## WORK ITEM
Reproduce each line of the material exactly, minus any picture.

## EXTRACTED DATA
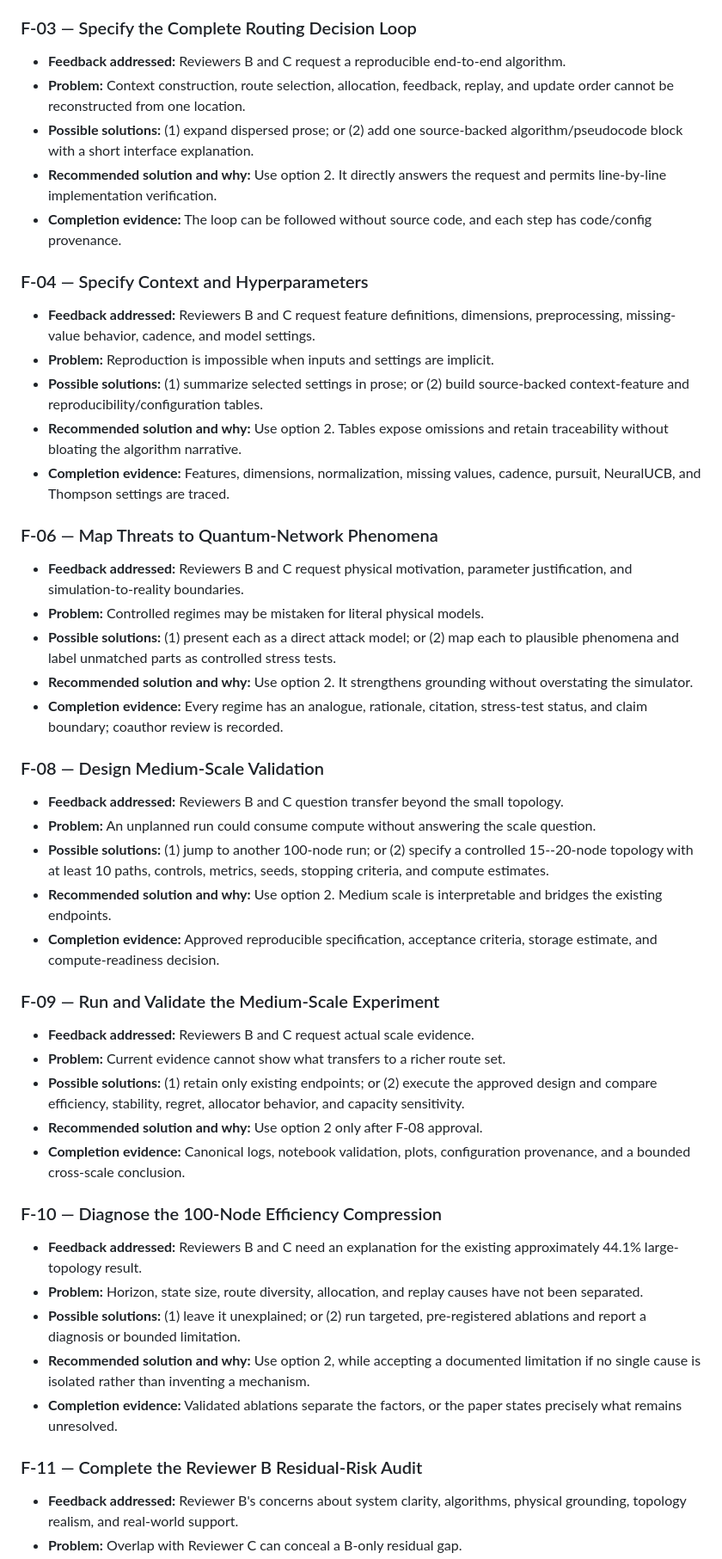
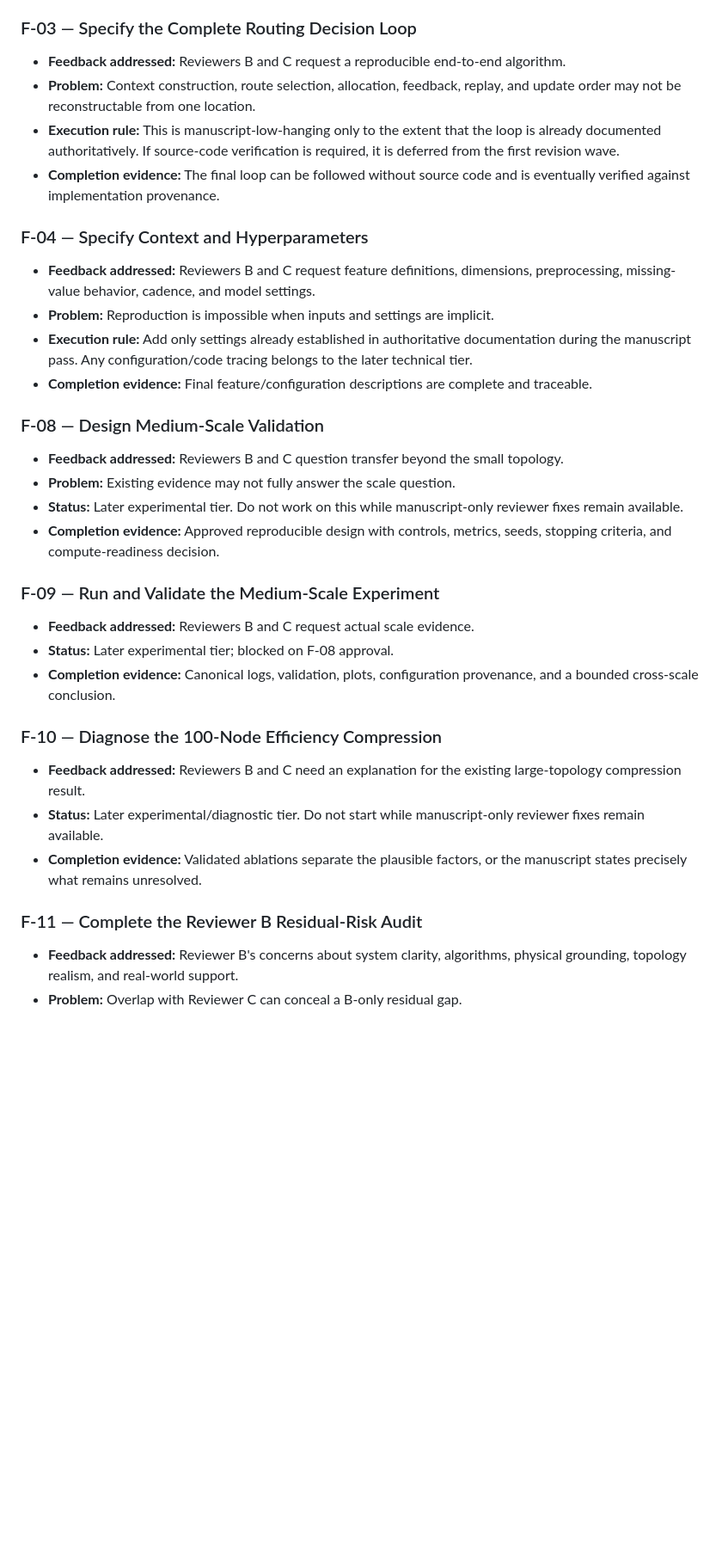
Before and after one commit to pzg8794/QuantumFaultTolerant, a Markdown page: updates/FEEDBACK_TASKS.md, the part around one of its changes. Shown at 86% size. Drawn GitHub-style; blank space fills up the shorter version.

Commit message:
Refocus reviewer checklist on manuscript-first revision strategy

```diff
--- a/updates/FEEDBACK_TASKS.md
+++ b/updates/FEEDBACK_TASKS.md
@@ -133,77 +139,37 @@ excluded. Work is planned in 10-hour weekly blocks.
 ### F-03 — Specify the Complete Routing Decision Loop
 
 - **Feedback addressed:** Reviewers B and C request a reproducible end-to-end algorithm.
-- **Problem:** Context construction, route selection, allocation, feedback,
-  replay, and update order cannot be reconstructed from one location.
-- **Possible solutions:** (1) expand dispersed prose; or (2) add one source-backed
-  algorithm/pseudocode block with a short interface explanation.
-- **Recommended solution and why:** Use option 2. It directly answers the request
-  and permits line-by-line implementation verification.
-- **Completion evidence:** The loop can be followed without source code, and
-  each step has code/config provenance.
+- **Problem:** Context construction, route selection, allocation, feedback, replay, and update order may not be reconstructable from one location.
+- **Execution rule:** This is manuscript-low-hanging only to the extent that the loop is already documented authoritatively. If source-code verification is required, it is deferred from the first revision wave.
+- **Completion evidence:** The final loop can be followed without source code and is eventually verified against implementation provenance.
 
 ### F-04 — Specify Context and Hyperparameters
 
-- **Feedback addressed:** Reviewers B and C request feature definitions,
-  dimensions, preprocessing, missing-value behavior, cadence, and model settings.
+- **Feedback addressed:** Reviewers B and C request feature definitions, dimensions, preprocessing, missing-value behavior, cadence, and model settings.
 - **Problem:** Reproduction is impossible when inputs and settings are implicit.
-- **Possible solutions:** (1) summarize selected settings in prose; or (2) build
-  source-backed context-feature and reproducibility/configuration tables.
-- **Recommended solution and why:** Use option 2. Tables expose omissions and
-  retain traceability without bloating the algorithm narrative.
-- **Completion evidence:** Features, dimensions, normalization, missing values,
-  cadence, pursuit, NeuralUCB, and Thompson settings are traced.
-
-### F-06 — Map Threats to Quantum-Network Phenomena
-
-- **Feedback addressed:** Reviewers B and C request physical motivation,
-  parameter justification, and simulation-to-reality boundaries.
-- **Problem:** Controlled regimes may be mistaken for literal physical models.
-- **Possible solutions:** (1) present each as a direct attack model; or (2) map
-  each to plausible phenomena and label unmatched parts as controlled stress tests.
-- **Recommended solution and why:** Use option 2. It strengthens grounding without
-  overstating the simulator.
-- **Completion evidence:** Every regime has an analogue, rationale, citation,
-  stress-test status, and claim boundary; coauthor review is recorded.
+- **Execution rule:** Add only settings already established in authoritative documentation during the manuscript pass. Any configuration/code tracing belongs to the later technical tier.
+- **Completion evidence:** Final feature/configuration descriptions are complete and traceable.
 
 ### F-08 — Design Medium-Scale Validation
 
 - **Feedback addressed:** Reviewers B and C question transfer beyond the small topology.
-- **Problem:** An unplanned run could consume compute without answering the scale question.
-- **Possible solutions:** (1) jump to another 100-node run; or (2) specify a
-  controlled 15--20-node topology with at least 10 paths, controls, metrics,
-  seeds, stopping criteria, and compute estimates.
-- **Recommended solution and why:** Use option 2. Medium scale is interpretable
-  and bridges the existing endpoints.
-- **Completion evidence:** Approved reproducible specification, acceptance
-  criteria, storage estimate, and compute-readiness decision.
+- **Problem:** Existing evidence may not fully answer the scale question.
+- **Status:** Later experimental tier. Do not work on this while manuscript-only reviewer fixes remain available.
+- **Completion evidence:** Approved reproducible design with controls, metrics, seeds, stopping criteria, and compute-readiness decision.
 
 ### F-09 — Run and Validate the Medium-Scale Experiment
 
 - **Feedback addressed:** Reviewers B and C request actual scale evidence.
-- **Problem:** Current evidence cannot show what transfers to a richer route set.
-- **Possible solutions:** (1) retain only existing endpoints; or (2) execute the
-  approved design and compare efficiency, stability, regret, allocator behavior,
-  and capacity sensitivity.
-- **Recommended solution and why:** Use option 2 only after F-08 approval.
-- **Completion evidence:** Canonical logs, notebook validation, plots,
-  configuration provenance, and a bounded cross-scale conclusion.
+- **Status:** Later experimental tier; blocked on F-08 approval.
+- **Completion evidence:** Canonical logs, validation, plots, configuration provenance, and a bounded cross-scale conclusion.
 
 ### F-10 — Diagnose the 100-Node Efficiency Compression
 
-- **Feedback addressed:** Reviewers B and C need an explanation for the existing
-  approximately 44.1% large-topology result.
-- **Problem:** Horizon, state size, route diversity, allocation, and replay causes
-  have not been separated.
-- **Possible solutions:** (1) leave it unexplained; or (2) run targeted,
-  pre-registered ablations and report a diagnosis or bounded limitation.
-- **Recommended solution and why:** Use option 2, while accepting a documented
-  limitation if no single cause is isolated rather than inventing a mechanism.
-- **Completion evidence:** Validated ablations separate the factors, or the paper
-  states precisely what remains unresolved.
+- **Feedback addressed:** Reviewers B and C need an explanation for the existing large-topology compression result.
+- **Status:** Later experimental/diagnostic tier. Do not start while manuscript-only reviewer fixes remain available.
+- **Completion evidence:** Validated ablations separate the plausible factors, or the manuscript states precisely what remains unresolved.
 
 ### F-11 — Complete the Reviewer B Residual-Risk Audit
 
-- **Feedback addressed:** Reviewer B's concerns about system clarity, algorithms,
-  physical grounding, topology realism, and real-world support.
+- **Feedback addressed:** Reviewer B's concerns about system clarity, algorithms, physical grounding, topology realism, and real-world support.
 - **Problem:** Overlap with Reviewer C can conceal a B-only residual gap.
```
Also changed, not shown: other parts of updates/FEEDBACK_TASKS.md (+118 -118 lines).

## TASK ANSWER
Before and after one commit to pzg8794/QuantumFaultTolerant, a Markdown page: updates/FEEDBACK_TASKS.md, the part around one of its changes. Shown at 86% size. Drawn GitHub-style; blank space fills up the shorter version.

Commit message:
Refocus reviewer checklist on manuscript-first revision strategy

```diff
--- a/updates/FEEDBACK_TASKS.md
+++ b/updates/FEEDBACK_TASKS.md
@@ -133,77 +139,37 @@ excluded. Work is planned in 10-hour weekly blocks.
 ### F-03 — Specify the Complete Routing Decision Loop
 
 - **Feedback addressed:** Reviewers B and C request a reproducible end-to-end algorithm.
-- **Problem:** Context construction, route selection, allocation, feedback,
-  replay, and update order cannot be reconstructed from one location.
-- **Possible solutions:** (1) expand dispersed prose; or (2) add one source-backed
-  algorithm/pseudocode block with a short interface explanation.
-- **Recommended solution and why:** Use option 2. It directly answers the request
-  and permits line-by-line implementation verification.
-- **Completion evidence:** The loop can be followed without source code, and
-  each step has code/config provenance.
+- **Problem:** Context construction, route selection, allocation, feedback, replay, and update order may not be reconstructable from one location.
+- **Execution rule:** This is manuscript-low-hanging only to the extent that the loop is already documented authoritatively. If source-code verification is required, it is deferred from the first revision wave.
+- **Completion evidence:** The final loop can be followed without source code and is eventually verified against implementation provenance.
 
 ### F-04 — Specify Context and Hyperparameters
 
-- **Feedback addressed:** Reviewers B and C request feature definitions,
-  dimensions, preprocessing, missing-value behavior, cadence, and model settings.
+- **Feedback addressed:** Reviewers B and C request feature definitions, dimensions, preprocessing, missing-value behavior, cadence, and model settings.
 - **Problem:** Reproduction is impossible when inputs and settings are implicit.
-- **Possible solutions:** (1) summarize selected settings in prose; or (2) build
-  source-backed context-feature and reproducibility/configuration tables.
-- **Recommended solution and why:** Use option 2. Tables expose omissions and
-  retain traceability without bloating the algorithm narrative.
-- **Completion evidence:** Features, dimensions, normalization, missing values,
-  cadence, pursuit, NeuralUCB, and Thompson settings are traced.
-
-### F-06 — Map Threats to Quantum-Network Phenomena
-
-- **Feedback addressed:** Reviewers B and C request physical motivation,
-  parameter justification, and simulation-to-reality boundaries.
-- **Problem:** Controlled regimes may be mistaken for literal physical models.
-- **Possible solutions:** (1) present each as a direct attack model; or (2) map
-  each to plausible phenomena and label unmatched parts as controlled stress tests.
-- **Recommended solution and why:** Use option 2. It strengthens grounding without
-  overstating the simulator.
-- **Completion evidence:** Every regime has an analogue, rationale, citation,
-  stress-test status, and claim boundary; coauthor review is recorded.
+- **Execution rule:** Add only settings already established in authoritative documentation during the manuscript pass. Any configuration/code tracing belongs to the later technical tier.
+- **Completion evidence:** Final feature/configuration descriptions are complete and traceable.
 
 ### F-08 — Design Medium-Scale Validation
 
 - **Feedback addressed:** Reviewers B and C question transfer beyond the small topology.
-- **Problem:** An unplanned run could consume compute without answering the scale question.
-- **Possible solutions:** (1) jump to another 100-node run; or (2) specify a
-  controlled 15--20-node topology with at least 10 paths, controls, metrics,
-  seeds, stopping criteria, and compute estimates.
-- **Recommended solution and why:** Use option 2. Medium scale is interpretable
-  and bridges the existing endpoints.
-- **Completion evidence:** Approved reproducible specification, acceptance
-  criteria, storage estimate, and compute-readiness decision.
+- **Problem:** Existing evidence may not fully answer the scale question.
+- **Status:** Later experimental tier. Do not work on this while manuscript-only reviewer fixes remain available.
+- **Completion evidence:** Approved reproducible design with controls, metrics, seeds, stopping criteria, and compute-readiness decision.
 
 ### F-09 — Run and Validate the Medium-Scale Experiment
 
 - **Feedback addressed:** Reviewers B and C request actual scale evidence.
-- **Problem:** Current evidence cannot show what transfers to a richer route set.
-- **Possible solutions:** (1) retain only existing endpoints; or (2) execute the
-  approved design and compare efficiency, stability, regret, allocator behavior,
-  and capacity sensitivity.
-- **Recommended solution and why:** Use option 2 only after F-08 approval.
-- **Completion evidence:** Canonical logs, notebook validation, plots,
-  configuration provenance, and a bounded cross-scale conclusion.
+- **Status:** Later experimental tier; blocked on F-08 approval.
+- **Completion evidence:** Canonical logs, validation, plots, configuration provenance, and a bounded cross-scale conclusion.
 
 ### F-10 — Diagnose the 100-Node Efficiency Compression
 
-- **Feedback addressed:** Reviewers B and C need an explanation for the existing
-  approximately 44.1% large-topology result.
-- **Problem:** Horizon, state size, route diversity, allocation, and replay causes
-  have not been separated.
-- **Possible solutions:** (1) leave it unexplained; or (2) run targeted,
-  pre-registered ablations and report a diagnosis or bounded limitation.
-- **Recommended solution and why:** Use option 2, while accepting a documented
-  limitation if no single cause is isolated rather than inventing a mechanism.
-- **Completion evidence:** Validated ablations separate the factors, or the paper
-  states precisely what remains unresolved.
+- **Feedback addressed:** Reviewers B and C need an explanation for the existing large-topology compression result.
+- **Status:** Later experimental/diagnostic tier. Do not start while manuscript-only reviewer fixes remain available.
+- **Completion evidence:** Validated ablations separate the plausible factors, or the manuscript states precisely what remains unresolved.
 
 ### F-11 — Complete the Reviewer B Residual-Risk Audit
 
-- **Feedback addressed:** Reviewer B's concerns about system clarity, algorithms,
-  physical grounding, topology realism, and real-world support.
+- **Feedback addressed:** Reviewer B's concerns about system clarity, algorithms, physical grounding, topology realism, and real-world support.
 - **Problem:** Overlap with Reviewer C can conceal a B-only residual gap.
```
Also changed, not shown: other parts of updates/FEEDBACK_TASKS.md (+118 -118 lines).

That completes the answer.